The Aquaculture Lab has identified nine key issues, eight initiatives and 30 implementation plans. The sector is being positioned to support rural development, especially for marginalised coastal communities. It will lead to 24 new projects across the country by 2019 and boost revenue of the sector from R500 million today to almost R1.4 billion in 2019.
The Delivery Lab for the protection of the ocean environment from illegal activities has identified ten initiatives to be implemented by 2019. It will facilitate the development and implementation of an overarching, integrated ocean governance framework through Marine Spatial Planning legislation. The Marine Protection Services and Governance Delivery Unit has been established for facilitating, coordinating and implementing of protection initiatives.
To foster the skills and take the oceans economy forward the South African International Maritime Institute has been established at the Nelson Mandela Metropolitan University.
Since the start of Operation Phakisa for the Oceans Economy a number of successes have been recorded across a range of areas. These include:
To ensure steady gains, government has over the last 12 months removed constraints which projects previously faced. It includes eliminating legislative uncertainty, dealing with lengthy bureaucratic authorisation, addressing delays in funding and the skills gaps.

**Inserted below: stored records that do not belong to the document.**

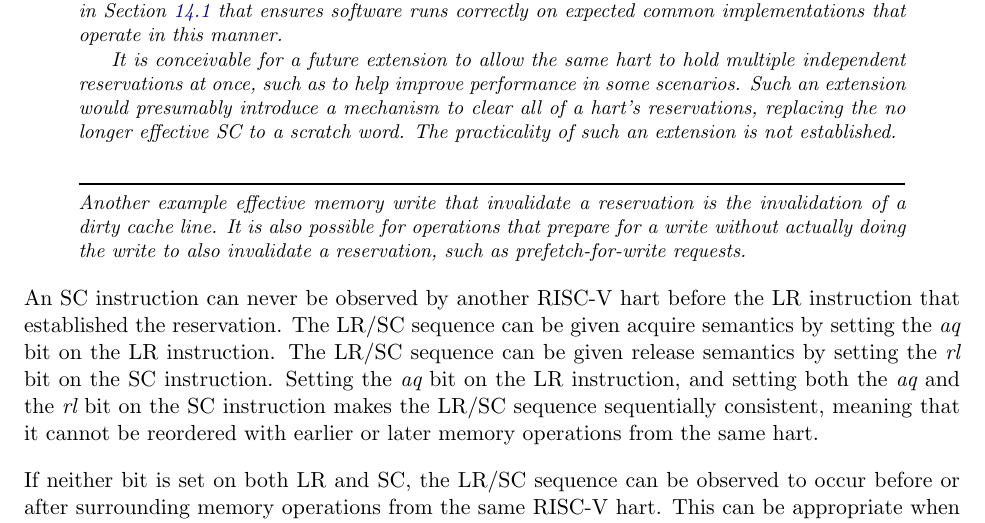
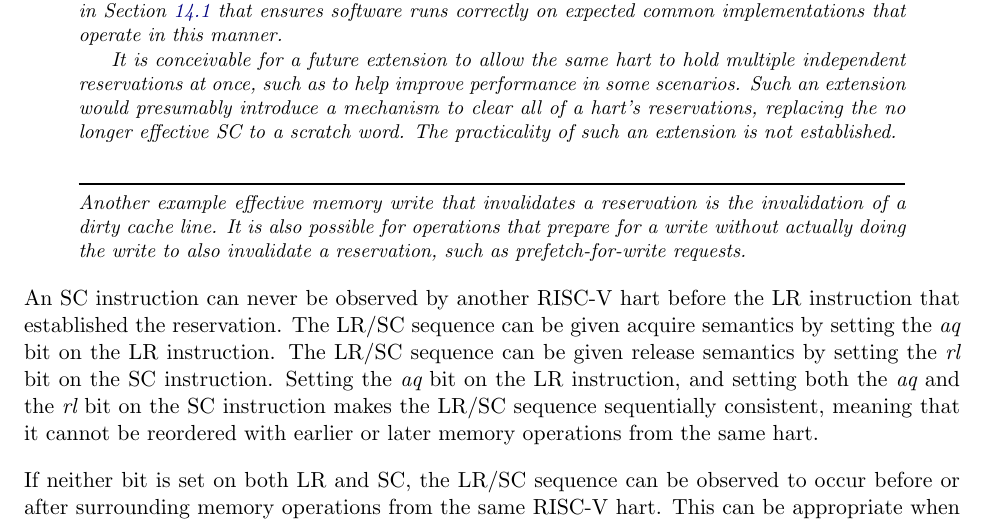
Before and after one commit to riscv/riscv-isa-manual, a LaTeX thesis (src/riscv-spec.tex, which reads src/a.tex): part of page 66 of 234, cut so that both start at the same text. Compiled offline with pdfLaTeX.

Commit message:
Fix typo

```diff
--- a/src/a.tex
+++ b/src/a.tex
@@ -238,7 +238,7 @@
 \end{commentary}
 
 \begin{commentary}
-Another example effective memory write that invalidate a reservation
+Another example effective memory write that invalidates a reservation
 is the invalidation of a dirty cache line.  It is also possible for
 operations that prepare for a write without actually doing the write
 to also invalidate a reservation, such as prefetch-for-write requests.
```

The necessary funding to attract private sector investment and create jobs in the Oil and Gas sector has been committed. In the Port of Saldanha Bay government has partnered with business to invest R9.2 billion over the next five years to create an oil and gas hub. Work at the port has already commenced on an Offshore Supply Base.
Notable advances in the development of the country’s ports include a dry dock in Durban where water can be pumped out of the dock so that vessels are repaired in a dry area. The dry dock was opened in January this year at an investment of R43 million.
The country’s boat building sector offers strong job creation and growth potential. More than R350 million have been earmarked for boat building infrastructure in the ports of Durban and Cape Town.
Government is revitalising ports and harbours across the country. Un-proclaimed small harbours Port Nolloth, Boegoebaai, Hondeklipbaai, Port Alfred, Port Grosvenor, Hibberdene, Port St Johns, Cape St Francis, Port Shepstone and Port Edward have been identified for harbour infrastructure, marine and offshore aquaculture, small town precinct development and tourism.
An investment of R80 million for the rehabilitation of fishing harbours in Saldanha Bay, Gans Bay, Struis Bay, Gordons Bay and Lamberts Bay is available. Three new harbours are being established in the Northern Cape, Eastern Cape and KwaZulu-Natal. This provides opportunities for local and rural economic development.
Aquaculture projects are supporting previously disadvantaged communities and rural economic development in coastal and inland communities.
The sector has attracted more than R400 million in investments from the private sector and government across ten aquaculture farms in the Eastern Cape, KwaZulu-Natal, Western Cape and Northern Cape.
A pipeline of 12 new aquaculture projects will sustain the sector’s growth, and 17 new aquaculture applications are currently being processed.
The Siyazama Aquaculture Cooperative in Hamburg in the Eastern Cape is an example of the sector’s potential. This year it sold its first harvest of fish to the Cape Town Fish Market at the Victoria & Alfred Waterfront in Cape Town.
- Quarterly briefings on the tangible outcomes demonstrating how Operation Phakisa is bridging the gap between policy and implementation in the Oceans Economy.
- Popularise Operation Phakisa targets in the Oceans Economy and create buy in by demonstrating how it translates to real benefits for the economy.
- Direct young people particularly those in inland provinces to career opportunities in oceans economy industries.
- Popularise opportunities in new industries such as aquaculture particularly among rural and previously disadvantaged communities.